How important is it, in your opinion, to take a creative approach to teaching across the whole curriculum?
In ICT, as with all subjects, schools have had to balance teaching new skills with applying those skills to real world contexts. Teaching computing is no different. Using newly taught skills to solve real world problems is a fantastic way to test those skills and see if they are fully understood. A creative approach will mean these contexts can come from all aspects of the curriculum.
What’s the next big thing for computing in secondary schools?
With the new computing curriculum in mind we are very excited to introduce our new programming range. We have worked hard to provide a range of resources which are designed to make programming visually engaging and fun for the students whilst being user friendly.
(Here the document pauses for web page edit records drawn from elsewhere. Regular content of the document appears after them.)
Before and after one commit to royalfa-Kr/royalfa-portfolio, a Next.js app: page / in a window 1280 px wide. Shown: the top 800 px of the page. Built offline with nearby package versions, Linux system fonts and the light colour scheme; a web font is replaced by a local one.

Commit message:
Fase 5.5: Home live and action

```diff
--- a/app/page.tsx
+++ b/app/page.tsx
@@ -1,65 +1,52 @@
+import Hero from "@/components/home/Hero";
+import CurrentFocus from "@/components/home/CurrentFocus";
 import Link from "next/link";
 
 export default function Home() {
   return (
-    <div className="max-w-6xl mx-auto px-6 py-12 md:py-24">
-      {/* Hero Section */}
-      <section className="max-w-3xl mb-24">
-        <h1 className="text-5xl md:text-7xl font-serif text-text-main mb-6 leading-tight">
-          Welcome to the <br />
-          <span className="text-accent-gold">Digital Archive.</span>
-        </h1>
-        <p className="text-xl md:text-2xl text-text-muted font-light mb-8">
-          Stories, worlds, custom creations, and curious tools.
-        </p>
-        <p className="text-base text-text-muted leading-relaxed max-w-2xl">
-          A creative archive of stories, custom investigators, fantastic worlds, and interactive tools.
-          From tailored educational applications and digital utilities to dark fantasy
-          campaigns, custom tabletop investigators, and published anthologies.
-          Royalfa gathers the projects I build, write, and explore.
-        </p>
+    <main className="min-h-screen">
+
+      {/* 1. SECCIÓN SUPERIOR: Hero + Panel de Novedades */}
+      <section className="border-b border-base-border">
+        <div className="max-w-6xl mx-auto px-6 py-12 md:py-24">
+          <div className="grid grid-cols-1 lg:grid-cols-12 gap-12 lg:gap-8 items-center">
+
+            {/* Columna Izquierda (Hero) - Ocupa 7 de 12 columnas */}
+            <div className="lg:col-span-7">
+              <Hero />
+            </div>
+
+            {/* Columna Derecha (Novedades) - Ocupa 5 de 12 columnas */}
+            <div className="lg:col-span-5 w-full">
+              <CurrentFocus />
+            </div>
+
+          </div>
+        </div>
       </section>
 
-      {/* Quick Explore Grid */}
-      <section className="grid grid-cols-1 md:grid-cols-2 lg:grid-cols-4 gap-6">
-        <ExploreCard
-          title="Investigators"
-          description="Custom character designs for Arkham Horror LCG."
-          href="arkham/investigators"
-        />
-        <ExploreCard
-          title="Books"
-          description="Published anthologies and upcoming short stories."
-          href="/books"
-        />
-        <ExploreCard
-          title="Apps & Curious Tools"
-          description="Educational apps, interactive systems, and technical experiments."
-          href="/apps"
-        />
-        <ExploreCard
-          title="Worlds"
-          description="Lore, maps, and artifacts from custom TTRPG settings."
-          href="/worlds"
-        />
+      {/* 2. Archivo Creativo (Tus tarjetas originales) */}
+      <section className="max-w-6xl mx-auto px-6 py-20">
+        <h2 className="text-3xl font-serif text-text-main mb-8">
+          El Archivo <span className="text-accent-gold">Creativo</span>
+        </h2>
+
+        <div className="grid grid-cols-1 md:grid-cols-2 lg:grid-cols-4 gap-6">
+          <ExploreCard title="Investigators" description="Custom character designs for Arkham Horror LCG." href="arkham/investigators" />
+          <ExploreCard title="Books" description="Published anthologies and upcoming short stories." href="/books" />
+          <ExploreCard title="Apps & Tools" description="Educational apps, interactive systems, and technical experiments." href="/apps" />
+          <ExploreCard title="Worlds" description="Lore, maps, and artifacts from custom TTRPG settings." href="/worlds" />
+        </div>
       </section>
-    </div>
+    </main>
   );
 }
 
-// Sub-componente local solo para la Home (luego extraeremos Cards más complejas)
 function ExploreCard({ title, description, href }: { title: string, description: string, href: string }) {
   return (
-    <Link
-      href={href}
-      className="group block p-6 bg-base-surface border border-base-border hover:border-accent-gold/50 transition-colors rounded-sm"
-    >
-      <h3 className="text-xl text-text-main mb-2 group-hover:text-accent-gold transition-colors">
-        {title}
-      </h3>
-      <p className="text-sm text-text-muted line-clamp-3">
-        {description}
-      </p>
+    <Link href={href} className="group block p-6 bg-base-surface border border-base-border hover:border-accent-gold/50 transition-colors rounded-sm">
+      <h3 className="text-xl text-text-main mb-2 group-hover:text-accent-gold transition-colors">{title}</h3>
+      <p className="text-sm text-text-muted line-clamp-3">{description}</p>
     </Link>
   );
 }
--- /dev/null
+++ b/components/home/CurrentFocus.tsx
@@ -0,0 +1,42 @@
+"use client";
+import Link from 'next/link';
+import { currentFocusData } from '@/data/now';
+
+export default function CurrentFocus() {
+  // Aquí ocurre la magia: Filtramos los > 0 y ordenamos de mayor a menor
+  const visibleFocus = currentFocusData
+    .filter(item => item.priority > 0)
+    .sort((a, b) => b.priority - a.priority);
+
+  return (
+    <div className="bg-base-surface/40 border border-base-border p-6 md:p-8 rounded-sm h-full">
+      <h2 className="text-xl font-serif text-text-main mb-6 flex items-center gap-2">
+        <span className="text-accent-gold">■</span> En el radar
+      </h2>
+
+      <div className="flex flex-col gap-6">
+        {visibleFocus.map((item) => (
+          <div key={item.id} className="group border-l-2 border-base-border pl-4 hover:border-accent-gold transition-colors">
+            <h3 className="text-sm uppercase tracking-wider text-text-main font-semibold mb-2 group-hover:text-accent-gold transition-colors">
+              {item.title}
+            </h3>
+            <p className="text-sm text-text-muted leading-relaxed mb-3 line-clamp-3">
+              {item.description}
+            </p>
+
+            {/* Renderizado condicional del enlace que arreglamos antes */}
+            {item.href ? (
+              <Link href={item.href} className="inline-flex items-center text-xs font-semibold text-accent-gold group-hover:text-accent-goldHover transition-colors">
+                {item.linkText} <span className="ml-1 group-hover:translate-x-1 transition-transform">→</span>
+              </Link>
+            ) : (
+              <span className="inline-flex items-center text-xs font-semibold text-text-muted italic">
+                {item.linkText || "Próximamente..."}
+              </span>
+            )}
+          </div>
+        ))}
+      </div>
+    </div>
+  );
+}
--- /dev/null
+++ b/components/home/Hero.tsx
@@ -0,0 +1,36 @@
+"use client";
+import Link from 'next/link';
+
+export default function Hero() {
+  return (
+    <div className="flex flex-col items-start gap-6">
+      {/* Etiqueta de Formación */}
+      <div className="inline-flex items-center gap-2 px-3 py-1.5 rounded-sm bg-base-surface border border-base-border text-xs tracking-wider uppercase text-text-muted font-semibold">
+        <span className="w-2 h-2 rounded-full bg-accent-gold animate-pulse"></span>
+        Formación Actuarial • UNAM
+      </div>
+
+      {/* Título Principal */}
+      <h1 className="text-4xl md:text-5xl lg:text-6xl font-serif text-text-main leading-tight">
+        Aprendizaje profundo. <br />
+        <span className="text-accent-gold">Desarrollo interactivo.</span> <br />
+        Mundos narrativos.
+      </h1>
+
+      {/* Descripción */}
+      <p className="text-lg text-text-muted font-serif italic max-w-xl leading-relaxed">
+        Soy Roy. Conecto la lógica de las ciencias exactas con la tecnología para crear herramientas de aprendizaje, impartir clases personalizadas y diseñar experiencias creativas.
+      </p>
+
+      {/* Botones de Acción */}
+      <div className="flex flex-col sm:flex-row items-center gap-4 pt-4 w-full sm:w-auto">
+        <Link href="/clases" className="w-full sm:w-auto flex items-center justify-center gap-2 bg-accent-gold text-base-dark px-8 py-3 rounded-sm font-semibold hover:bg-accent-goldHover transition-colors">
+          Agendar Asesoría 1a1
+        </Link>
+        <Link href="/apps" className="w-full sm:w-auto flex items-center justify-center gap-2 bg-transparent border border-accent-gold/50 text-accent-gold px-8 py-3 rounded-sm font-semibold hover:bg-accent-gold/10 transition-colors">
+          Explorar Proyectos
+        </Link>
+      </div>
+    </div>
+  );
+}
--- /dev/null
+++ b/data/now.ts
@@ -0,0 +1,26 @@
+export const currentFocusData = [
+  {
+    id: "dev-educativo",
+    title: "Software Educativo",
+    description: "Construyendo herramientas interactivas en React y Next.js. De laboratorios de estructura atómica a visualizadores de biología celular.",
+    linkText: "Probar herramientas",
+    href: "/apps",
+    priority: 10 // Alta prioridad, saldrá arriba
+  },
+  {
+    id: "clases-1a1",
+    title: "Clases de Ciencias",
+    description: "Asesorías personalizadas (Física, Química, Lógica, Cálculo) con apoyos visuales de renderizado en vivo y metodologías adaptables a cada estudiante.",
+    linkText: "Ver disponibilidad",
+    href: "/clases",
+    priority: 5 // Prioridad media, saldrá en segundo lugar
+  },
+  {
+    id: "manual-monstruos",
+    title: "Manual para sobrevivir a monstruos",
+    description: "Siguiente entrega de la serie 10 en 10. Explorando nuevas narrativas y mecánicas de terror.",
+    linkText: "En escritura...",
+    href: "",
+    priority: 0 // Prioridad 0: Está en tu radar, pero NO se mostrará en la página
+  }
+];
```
Amongst other developments we will provide everything a school needs for the Raspberry Pi model B and B+ … and whilst we don’t want to give too much away, we will be launching some Raspberry Pi controlled robots which will boast various sensors and can be controlled using Scratch or Python.
Andrew Bush – Is an experienced Senior Consultant for eLearning and ICT. With 10 years teaching experience and 14 years in an Advisory role, Andy really is at the heart of delivering educational technology across the Key Stages. He is up to date with developments in Ed tech, and offers a creative flair to applying learning and teaching within ICT and Computing skills. Andy is also a developer of Electronic learning resources for TTS.